By Pat Melgares, K-State Research and Extension news service


Manhattan, KS– An official with the Kansas Department of Commerce told a gathering of entrepreneurs and community planners recently that the agency has allotted $1.5 million in 2023 to help the state’s communities restore aging downtown areas.


Linda Hunsicker, a specialist with the Department of Commerce’s Community Development Block Grants program, said the funds take aim at blight in Kansas’ communities.


“The goal is to strategically invest grant funds to prevent the spread of blighted conditions to structures,” Hunsicker said. “We want communities to improve downtown buildings so that those buildings will continue to thrive in the communities and (residents) will have a nice, beautiful downtown.”


Hunsicker was the featured speaker during the Dec. 1 First Friday e-Call, a monthly online series hosted by K-State Research and Extension that helps to nurture small businesses and inspire entrepreneurship in Kansas. The online discussions, which routinely host dozens of Kansas citizens from the public and private sectors, are available free each month.


Hunsicker said the Kansas Department of Commerce provides grants through its’ Commercial Rehabilitation program. Working through their local government, private property owners can apply for up to $250,000 to rehabilitate blighted buildings.


A new funding cycle begins on Jan 2, 2023.


“Because we have such strong interest in this program, we will limit communities or units of government to one application,” Hunsicker said. “If we have money left on July 1 (2023), a city that was funded previously can come back in.”


Hunsicker said the awards are limited to communities based on their size. Governments in some larger communities – including Kansas City, Lawrence, Leavenworth, Manhattan, Overland Park, Topeka, Wichita and all of Johnson County – are not eligible for Commercial Rehabilitation grants, though they may be eligible for other programs offered through the Department of Commerce.


Property owners that are eligible for Commercial Rehabilitation grants must provide a 25% match, proving that the building proposed for rehabilitation is a blight and conditions exist that pose a threat to public health and safety.


Improvements are limited to improvements to the exterior portions of the building; asbestos abatement; lead-based paint evaluation and reduction; and correcting code violations. If the application includes a historic building, improvements must be approved by the Kansas Historical Society.

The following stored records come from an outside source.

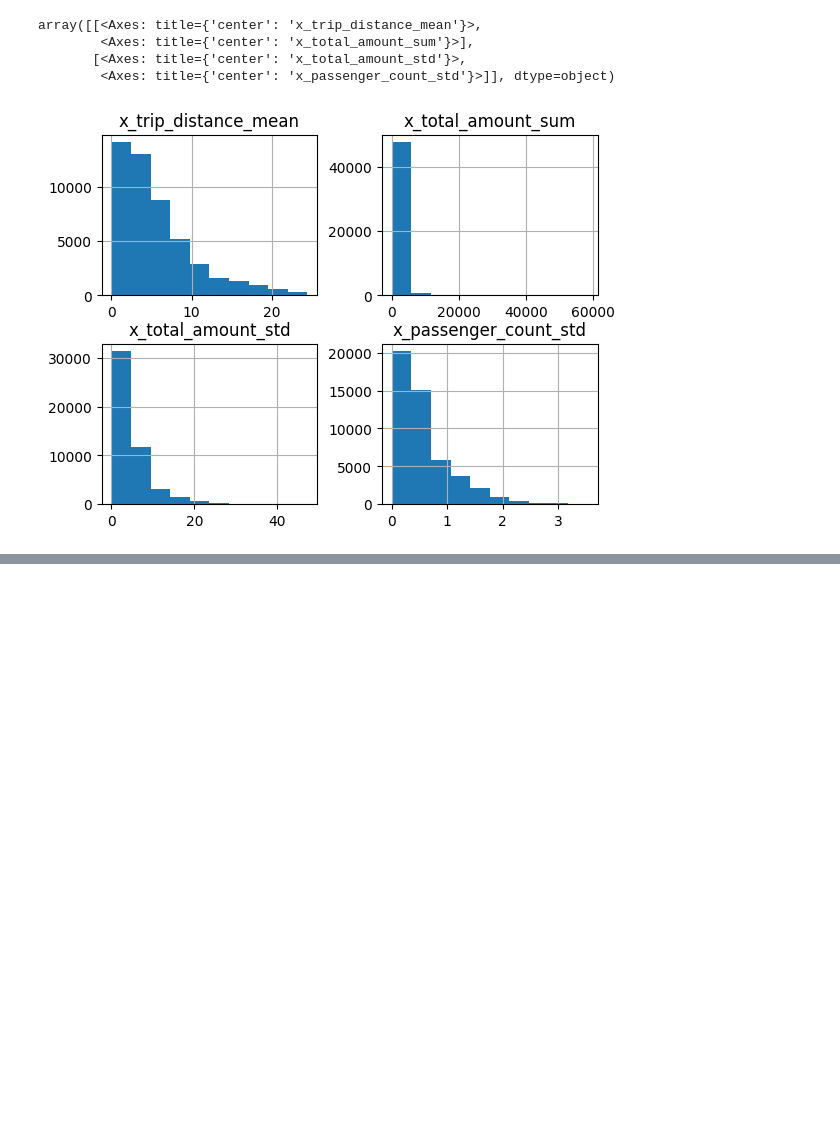
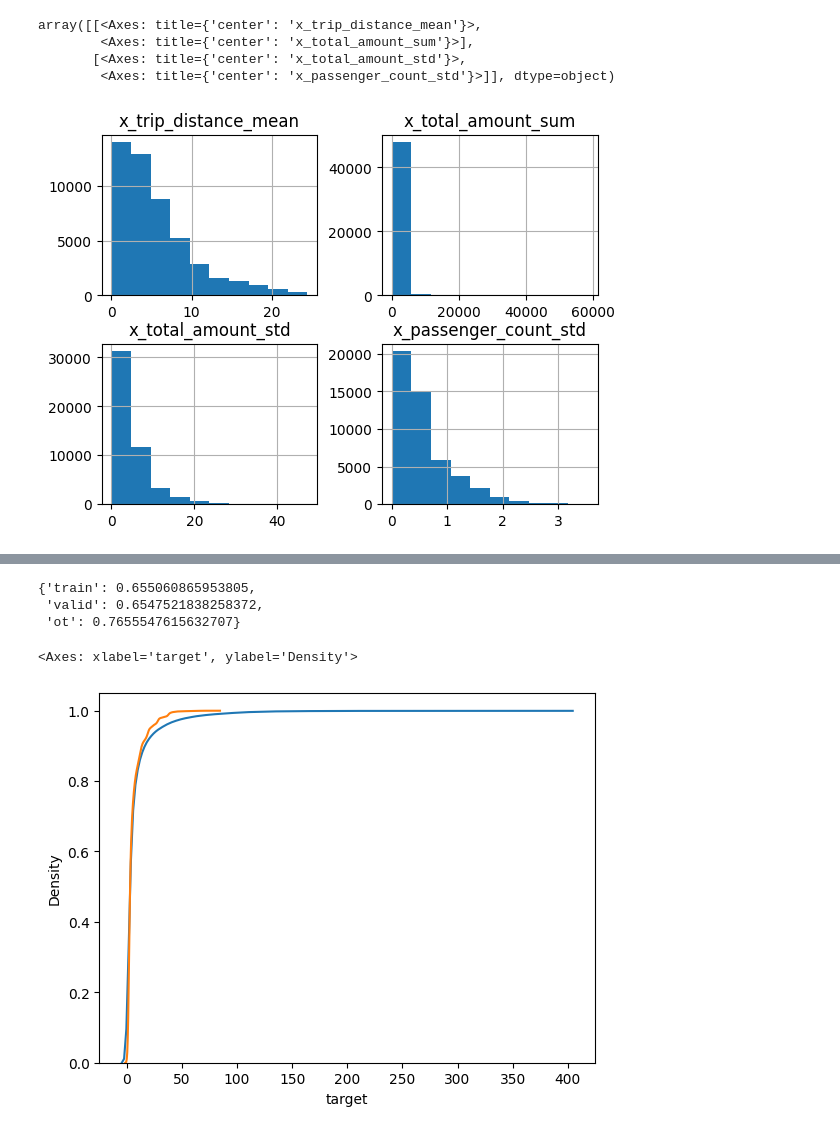
Before and after one commit to JGFuentesC/tsc_2024_1, a Jupyter notebook: practicas/ML para regresión.ipynb, the cells around one changed output, grey strips where cells are left out. Cells and saved outputs as stored; diff of their text form; code cells hidden in the pictures; blank space fills up the shorter version.

```diff
--- a/practicas/ML para regresión.ipynb
+++ b/practicas/ML para regresión.ipynb
@@ -319,0 +355,10 @@ array([[<Axes: title={'center': 'x_trip_distance_mean'}>,
+# %%
+ann = MLPRegressor()
+hp = {'hidden_layer_sizes':[(a,b,) for a in range(2,9)   for b in range(2,9)],
+'activation':['relu','tanh','logistic']
+}
+grid = GridSearchCV(ann,param_grid=hp,cv=5,scoring='neg_mean_absolute_percentage_error',n_jobs=-1)
+grid.fit(X,y)
+ann = grid.best_estimator_
+print(grid.best_params_,grid.best_score_)
+mean_absolute_percentage_error(scy.inverse_transform(y).reshape(-1, 1) ,scy.inverse_transform(ann.predict(X).reshape(-1, 1)))
@@ -319,0 +369,8 @@ array([[<Axes: title={'center': 'x_trip_distance_mean'}>,
+# %%
+rf = RandomForestRegressor()
+hp = {'n_estimators':range(2,20), 'max_depth':range(2,7)}
+grid = GridSearchCV(rf,param_grid=hp,cv=5,scoring='neg_mean_absolute_percentage_error',n_jobs=-1)
+grid.fit(X,y)
+rf = grid.best_estimator_
+print(grid.best_params_,grid.best_score_)
+mean_absolute_percentage_error(scy.inverse_transform(y).reshape(-1, 1) ,scy.inverse_transform(rf.predict(X).reshape(-1, 1)))
@@ -319,0 +385,2 @@ array([[<Axes: title={'center': 'x_trip_distance_mean'}>,
+# %%
+im.fit(train[mc])
@@ -319,0 +389,4 @@ array([[<Axes: title={'center': 'x_trip_distance_mean'}>,
+# %%
+train['y^'] = scy.inverse_transform(rf.predict(scx.transform(im.transform(train[mc]))).reshape(-1,1))
+valid['y^'] = scy.inverse_transform(rf.predict(scx.transform(im.transform(valid[mc]))).reshape(-1,1))
+ot['y^'] = scy.inverse_transform(rf.predict(scx.transform(im.transform(ot[mc]))).reshape(-1,1))
@@ -319,0 +401,17 @@ array([[<Axes: title={'center': 'x_trip_distance_mean'}>,
+# %%
+{'train': mean_absolute_percentage_error(train['target'],train['y^']),
+'valid': mean_absolute_percentage_error(valid['target'],valid['y^']),
+'ot': mean_absolute_percentage_error(ot['target'],ot['y^'])}
+# %% [output]
+{'train': 0.655060865953805,
+ 'valid': 0.6547521838258372,
+ 'ot': 0.7655547615632707}
+# %%
+for v,li,ls in train[mc].describe(percentiles=[0.01,0.05,0.95,0.99]).T[['1%','99%']].reset_index().values:
+    train = train[(train[v]>=li)&(train[v]<=ls)].reset_index(drop=True)
+
+sns.kdeplot(train['target'],label='real',cumulative=True)
+sns.kdeplot(train['y^'],label='pred',cumulative=True)
+# %% [output]
+<Axes: xlabel='target', ylabel='Density'>
+[figure, added]
```
Also changed, not shown: parts of 37 cells of this notebook, 1 other file.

More information on the program, including eligibility, is available online from the Kansas Department of Commerce.


Hunsicker’s full talk and other First Friday presentations are available online from K-State Research and Extension